The Volcano Listening Project

The eruption of Mount Redoubt, Alaska, in 2009

was characterized by a number of volcanic explosions that ocurred over several days.
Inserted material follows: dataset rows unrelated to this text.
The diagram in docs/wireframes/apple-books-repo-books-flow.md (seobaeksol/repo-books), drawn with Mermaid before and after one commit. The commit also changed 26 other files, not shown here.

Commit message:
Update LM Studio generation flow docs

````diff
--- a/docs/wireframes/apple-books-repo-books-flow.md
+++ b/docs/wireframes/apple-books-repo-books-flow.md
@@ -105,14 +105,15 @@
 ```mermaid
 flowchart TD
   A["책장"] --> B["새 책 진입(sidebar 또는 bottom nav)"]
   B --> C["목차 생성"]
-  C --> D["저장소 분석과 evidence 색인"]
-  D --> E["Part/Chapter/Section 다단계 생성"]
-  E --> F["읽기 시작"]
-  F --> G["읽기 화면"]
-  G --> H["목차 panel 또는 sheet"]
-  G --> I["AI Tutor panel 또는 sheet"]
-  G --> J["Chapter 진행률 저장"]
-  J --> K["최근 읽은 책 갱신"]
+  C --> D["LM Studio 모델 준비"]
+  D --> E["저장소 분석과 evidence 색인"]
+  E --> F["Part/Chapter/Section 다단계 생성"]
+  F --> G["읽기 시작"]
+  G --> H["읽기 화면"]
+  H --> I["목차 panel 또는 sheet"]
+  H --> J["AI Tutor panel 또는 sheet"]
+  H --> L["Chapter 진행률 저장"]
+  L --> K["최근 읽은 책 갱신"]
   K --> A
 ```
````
The ground shaking from these explosions was recorded on nearby seismometers operated by the Alaska Volcano Observatory.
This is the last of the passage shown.